“When the lights went out” by Andy Beckett is an absolute must-read if you’re interested in British politics in the 1970s, and let’s be honest, the 1970s is where so many of the political movements that affect us even now were born. The Green movement started, as did the recognition that there were economic forces in the world even more powerful than national governments. The 1970s was also the period of time when the post-war liberal consensus started to break down, and the New Right of Thatcher and Reagan began to win over socially conservative working class voters to a new type of conservative thinking.

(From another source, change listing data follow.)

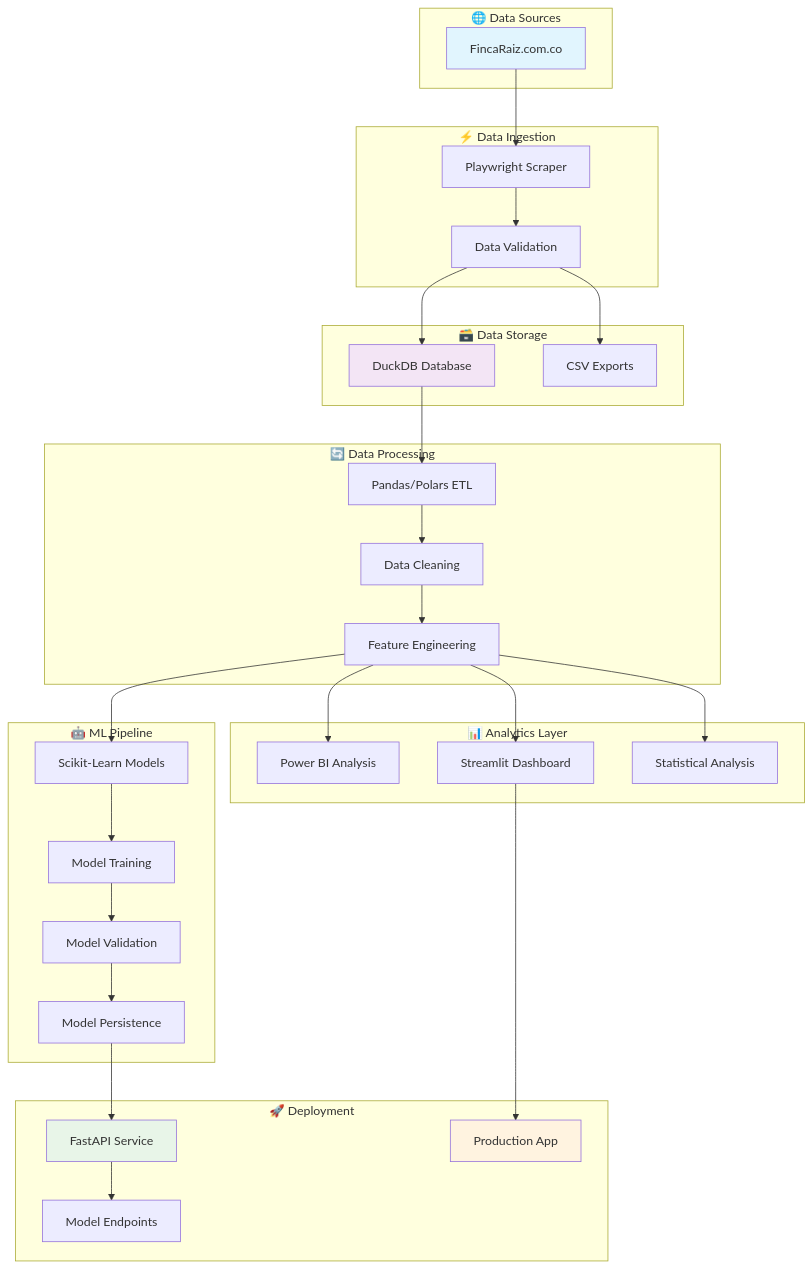
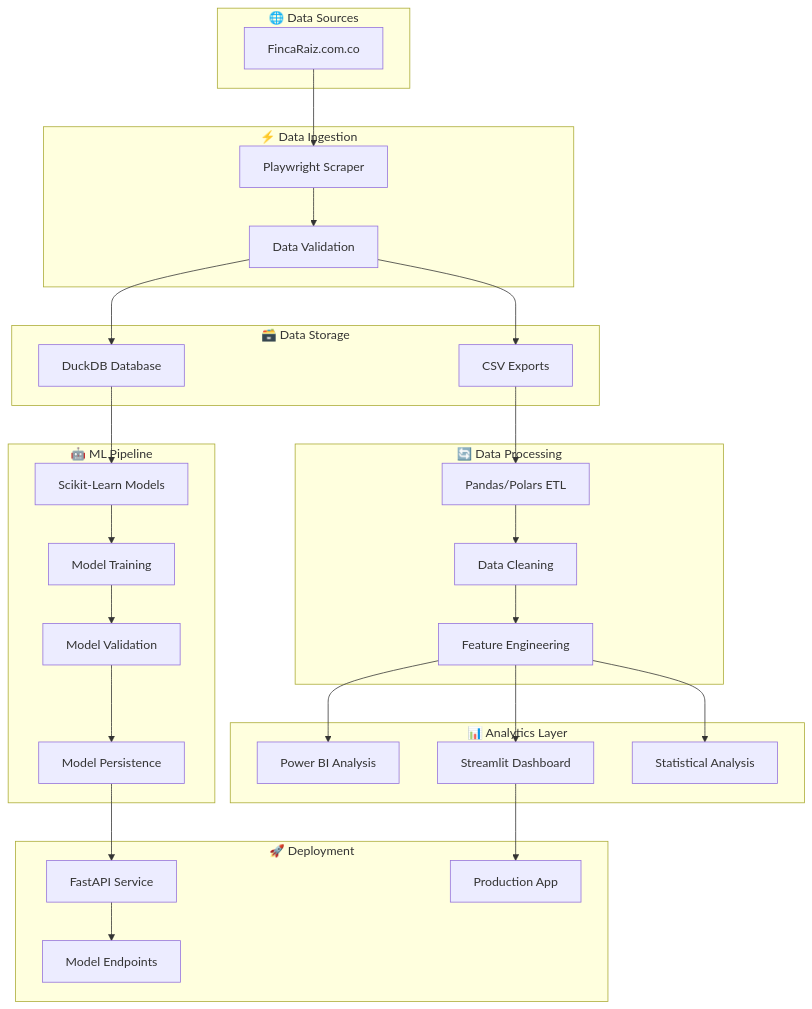
One commit to K31NER/InmoPipeline changed the first of 5 diagrams in README.md. Above: the diagram before and after it, drawn with Mermaid.

Commit message:
fix: diagrama de arquitectura

````diff
--- a/README.md
+++ b/README.md
@@ -54,64 +54,59 @@
 ```mermaid
 graph TB
     subgraph "🌐 Data Sources"
         A[FincaRaiz.com.co]
     end
     
     subgraph "⚡ Data Ingestion"
         B[Playwright Scraper]
         C[Data Validation]
     end
     
     subgraph "🗃️ Data Storage"
         D[DuckDB Database]
         E[CSV Exports]
     end
     
     subgraph "🔄 Data Processing"
         F[Pandas/Polars ETL]
         G[Data Cleaning]
         H[Feature Engineering]
     end
     
     subgraph "📊 Analytics Layer"
         I[Power BI Analysis]
         J[Streamlit Dashboard]
         K[Statistical Analysis]
     end
     
     subgraph "🤖 ML Pipeline"
         L[Scikit-Learn Models]
         M[Model Training]
         N[Model Validation]
         O[Model Persistence]
     end
     
     subgraph "🚀 Deployment"
         P[FastAPI Service]
         Q[Production App]
         R[Model Endpoints]
     end
     
     A --> B
     B --> C
     C --> D
     C --> E
-    D --> F
+    E --> F
     F --> G
     G --> H
     H --> I
     H --> J
     H --> K
-    H --> L
+    D --> L
     L --> M
     M --> N
     N --> O
     O --> P
     P --> R
     J --> Q
-    
-    style A fill:#e1f5fe
-    style D fill:#f3e5f5
-    style P fill:#e8f5e8
-    style Q fill:#fff3e0
 ```
````
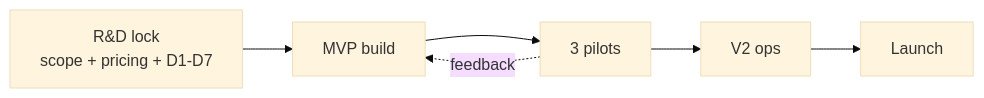
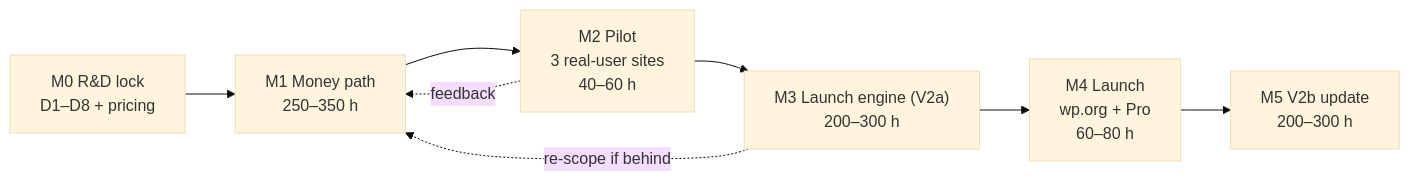
Before and after one commit to sakib3201/smooth-restaurant: the diagram in smooth-restuarant/07-roadmap-milestones.md, drawn with Mermaid (base theme). The commit also changed other lines of this file and 17 other files, not shown here.

````diff
--- a/smooth-restuarant/07-roadmap-milestones.md
+++ b/smooth-restuarant/07-roadmap-milestones.md
@@ -48,8 +21,10 @@
 ```mermaid
 flowchart LR
-    R["R&D lock<br/>scope + pricing + D1-D7"] --> M["MVP build"]
-    M --> P["3 pilots"]
-    P --> V["V2 ops"]
-    V --> L["Launch"]
+    R["M0 R&D lock<br/>D1–D8 + pricing"] --> M["M1 Money path<br/>250–350 h"]
+    M --> P["M2 Pilot<br/>3 real-user sites<br/>40–60 h"]
+    P --> V2A["M3 Launch engine (V2a)<br/>200–300 h"]
+    V2A --> L["M4 Launch<br/>wp.org + Pro<br/>60–80 h"]
+    L --> V2B["M5 V2b update<br/>200–300 h"]
     P -.->|feedback| M
+    V2A -.->|re-scope if behind| M
 ```
````
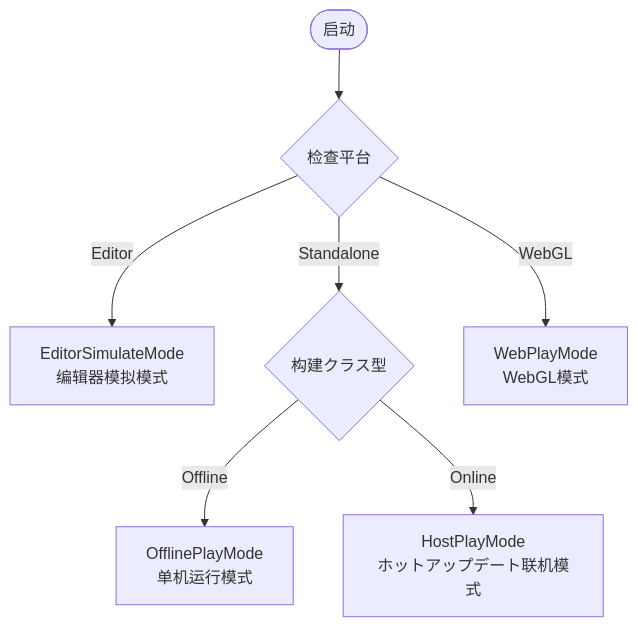
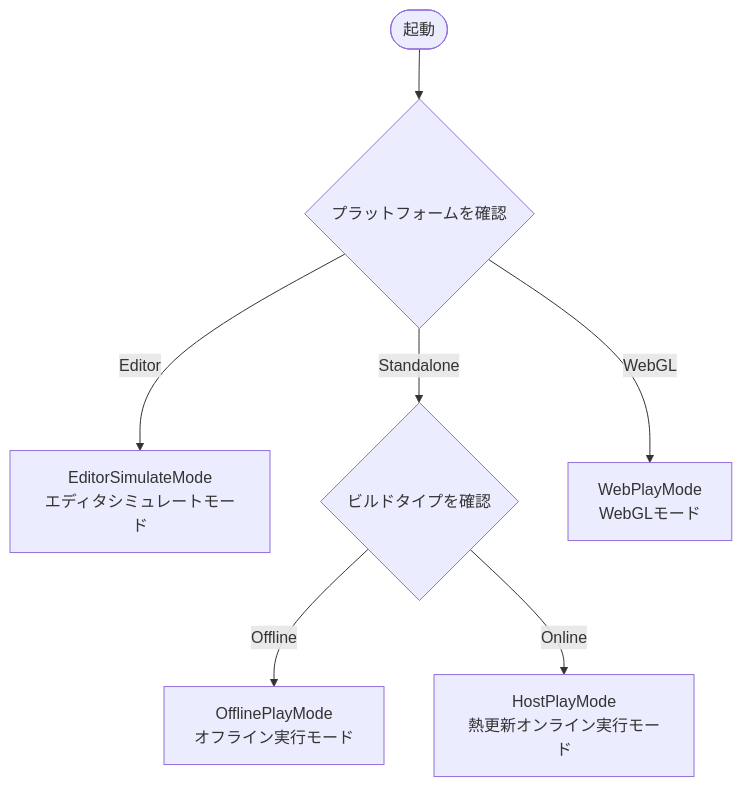
One commit to AlianBlank/GameFrameX.Docs changed the second of 2 diagrams in docs/ja/client/unity/component/asset/03.getting-started.md. Above: the diagram before and after it, drawn with Mermaid. The commit also changed other lines of this file and 320 other files, not shown here.

````diff
--- a/docs/ja/client/unity/component/asset/03.getting-started.md
+++ b/docs/ja/client/unity/component/asset/03.getting-started.md
@@ -59,11 +59,11 @@
 ```mermaid
 flowchart TD
-    Start([启动]) --> CheckPlatform{检查平台}
+    Start([起動]) --> CheckPlatform{プラットフォームを確認}
     
-    CheckPlatform -->|Editor| EditorMode[EditorSimulateMode<br/>编辑器模拟模式]
-    CheckPlatform -->|Standalone| CheckBuild{构建クラス型}
-    CheckPlatform -->|WebGL| WebMode[WebPlayMode<br/>WebGL模式]
+    CheckPlatform -->|Editor| EditorMode[EditorSimulateMode<br/>エディタシミュレートモード]
+    CheckPlatform -->|Standalone| CheckBuild{ビルドタイプを確認}
+    CheckPlatform -->|WebGL| WebMode[WebPlayMode<br/>WebGLモード]
     
-    CheckBuild -->|Offline| OfflineMode[OfflinePlayMode<br/>单机运行模式]
-    CheckBuild -->|Online| HostMode[HostPlayMode<br/>ホットアップデート联机模式]
+    CheckBuild -->|Offline| OfflineMode[OfflinePlayMode<br/>オフライン実行モード]
+    CheckBuild -->|Online| HostMode[HostPlayMode<br/>熱更新オンライン実行モード]
 ```
````
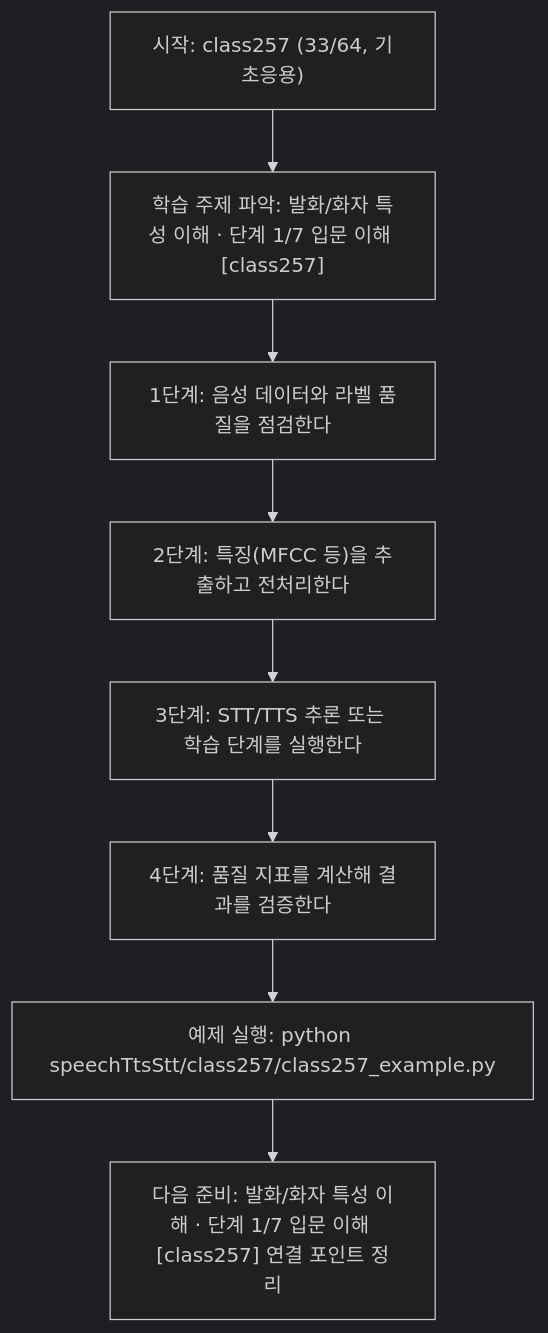
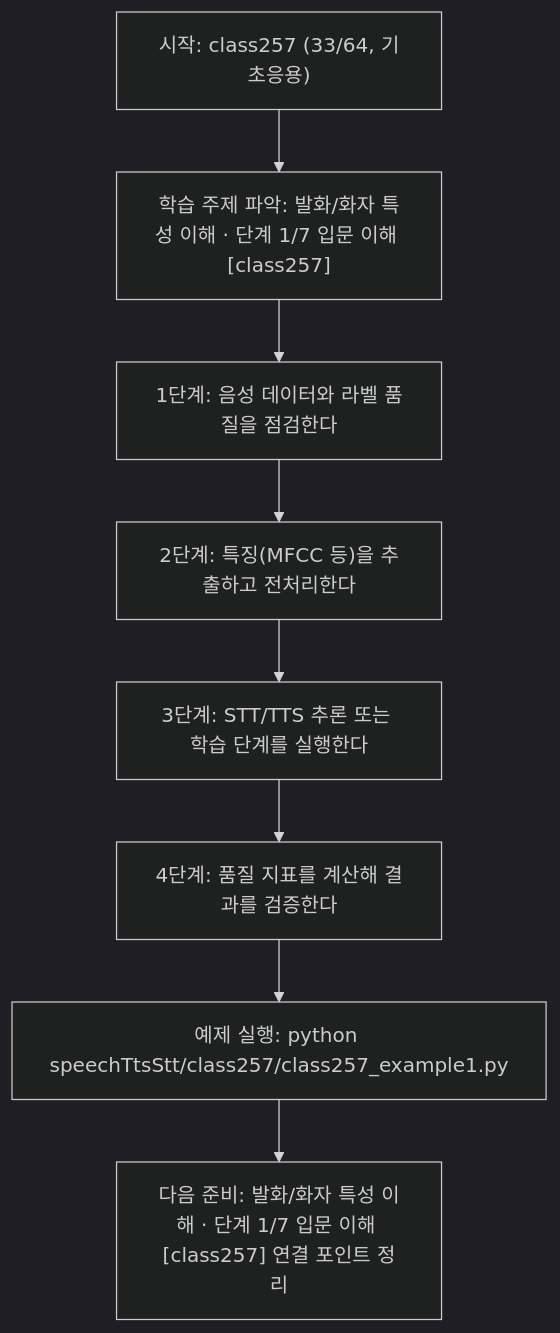
The diagram in speechTtsStt/class257/class257.md (edumgt/Python-AI_Agent-Class), drawn with Mermaid (dark theme) before and after one commit. The commit also changed other lines of this file and 2959 other files, not shown here.

````diff
--- a/speechTtsStt/class257/class257.md
+++ b/speechTtsStt/class257/class257.md
@@ -115,18 +115,18 @@
 ```mermaid
 flowchart TD
 N1["시작: class257 (33/64, 기초응용)"]
 N2["학습 주제 파악: 발화/화자 특성 이해 · 단계 1/7 입문 이해 [class257]"]
 N3["1단계: 음성 데이터와 라벨 품질을 점검한다"]
 N4["2단계: 특징(MFCC 등)을 추출하고 전처리한다"]
 N5["3단계: STT/TTS 추론 또는 학습 단계를 실행한다"]
 N6["4단계: 품질 지표를 계산해 결과를 검증한다"]
-N7["예제 실행: python speechTtsStt/class257/class257_example.py"]
+N7["예제 실행: python speechTtsStt/class257/class257_example1.py"]
 N8["다음 준비: 발화/화자 특성 이해 · 단계 1/7 입문 이해 [class257] 연결 포인트 정리"]
 N1 --> N2
 N2 --> N3
 N3 --> N4
 N4 --> N5
 N5 --> N6
 N6 --> N7
 N7 --> N8
 ```
````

What particularly sells this book is the writing style of the author, who along with giving a picture of the time, describes his own attempts to visit some of the key places and people of the era, including the proposed site of the airport in the North Sea that Ted Heath wanted to build, or the TUC “Worker’s Hotel” in Bournemouth, or the fact that one of the famous IMF meetings bizarrely took place in the back of a tailor’s shop.
The book addresses many of the myths of the 1970s (1976 was the year where the gap between rich and poor was the narrowest in British history, something that has been airbrushed out of modern British politics) and paints a broader picture of the era than just strikes and the far left.